The natural quantum analogue of the classical map (1.21) is
obtained by considering the evolution of quantum states during one period
of the excitation.
Therefore I define, in close analogy with (1.19), the
immediately before the -th kick as
For a system with a time-periodic Hamiltonian
The time--propagator is also known as the FLOQUET operator of the quantum system. This naming convention is due to the fact that, using a time-independent orthonormal basis of HILBERT space for expanding into , the time-dependent SCHRÖDINGER equation (2.1) can be transformed into a system of ordinary linear differential equations, the coefficients of which are -periodic because exhibits the same periodicity. For a finite basis this is the setting of the FLOQUET theorem which asserts existence and uniqueness of the solutions and explicitly states their functional dependence on [Flo83,YS75]. In the present case the FLOQUET theorem does not apply as the HILBERT space is infinite-dimensional, but nevertheless the typical form of the FLOQUET solution and several other properties do carry over [Sal74]. Therefore, by analogy, the quantum theory of systems with time-periodic Hamiltonians is often also called FLOQUET theory.
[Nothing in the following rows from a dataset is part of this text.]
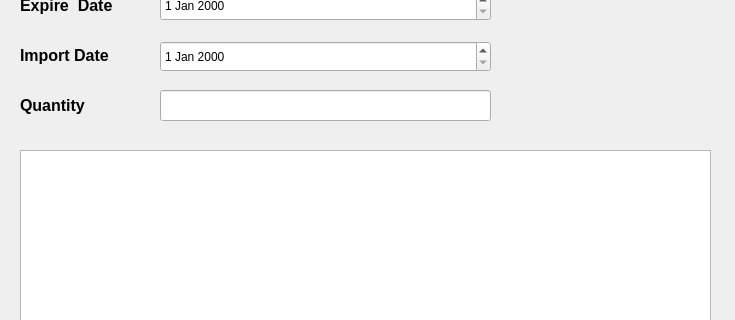
This is app/UserInterface/Pages/StockDialog.ui in JunlinDu/PHP-SRePS as Qt 5 draws it before an edit; both pictures show x 0 to 735 and y 110 to 430 of the 735 by 527 pixel window. The edited form follows.
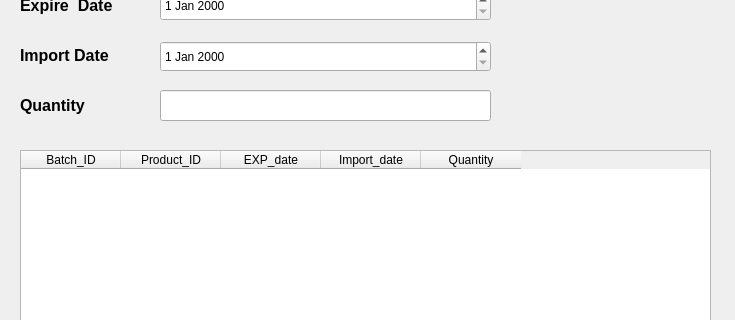
This is the edited form.

Patch:
```diff
--- a/app/UserInterface/Pages/StockDialog.ui
+++ b/app/UserInterface/Pages/StockDialog.ui
@@ -253,6 +253,37 @@
      <height>192</height>
     </rect>
    </property>
+   <property name="columnCount">
+    <number>5</number>
+   </property>
+   <attribute name="verticalHeaderVisible">
+    <bool>false</bool>
+   </attribute>
+   <column>
+    <property name="text">
+     <string>Batch_ID</string>
+    </property>
+   </column>
+   <column>
+    <property name="text">
+     <string>Product_ID</string>
+    </property>
+   </column>
+   <column>
+    <property name="text">
+     <string>EXP_date</string>
+    </property>
+   </column>
+   <column>
+    <property name="text">
+     <string>Import_date</string>
+    </property>
+   </column>
+   <column>
+    <property name="text">
+     <string>Quantity</string>
+    </property>
+   </column>
   </widget>
   <widget class="QPushButton" name="Confirm">
    <property name="geometry">
```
time ordering operator
Consider the (normalized) eigenstates
of the FLOQUET operator
with respect to the eigenvalues :
is an eigenstate of
with respect to the eigenvalue ,
is an eigenstate of
with respect to the
same eigenvalue :
where in the last step the periodicity (2.13) of has been used. Therefore the can all be labelled by the same index , indicating the same eigenvalue for all .
Because of the unitarity of
eigenvalues are of unit modulus and can be written as
The definition (2.23) is tailored to make the description
of the time dependence of the
as similar to the dynamics
of an autonomous system as possible.
What is more, for stroboscopic times these two types of dynamics coincide,
Since the parameter plays a similar role as the energy eigenvalue of a time-independent system, is called a quasienergy of the time-periodic Hamiltonian, and the FLOQUET states are referred to as its quasienergy states [Zel67]. For brevity, often the states are called (reduced) quasienergy states, too. The quasienergy is defined modulo only, since it originates from the exponential in equation (2.22). Due to this nonuniqueness of the quasienergy it cannot be identified with any physical observable in a straightforward way, but note that, for an unscaled system, the quasienergy has the dimension of an energy. A discussion of the problems potentially arising from identifying the quasienergy with the conventional energy -- and thereby linking the quasienergy spectrum directly with the resonance (emission/absorption) spectrum of the respective system -- may be found in [DM98]. Normally, one restricts to the interval . By equation (2.21), the case of , i.e. , corresponds to the quantum map's stationary states, for which not only the reduced , but also the full FLOQUET states are periodic with period .
The quasienergy states
are characterized by
several useful properties.
It is easy to show that for the quasienergy states
orthogonal: their scalar product is
Summarizing, with respect to a time-periodic Hamiltonian the quasienergies and the quasienergy states play much the same role as the energy eigenvalues and the stationary energy eigenstates do with respect to a time-independent Hamiltonian [Sam73]. This analogy includes the observation that in the same way as any solution of the time-independent SCHRÖDINGER equation can be expanded in terms of energy eigenstates with constant coefficients, the same can be accomplished using quasienergy states in the FLOQUET case.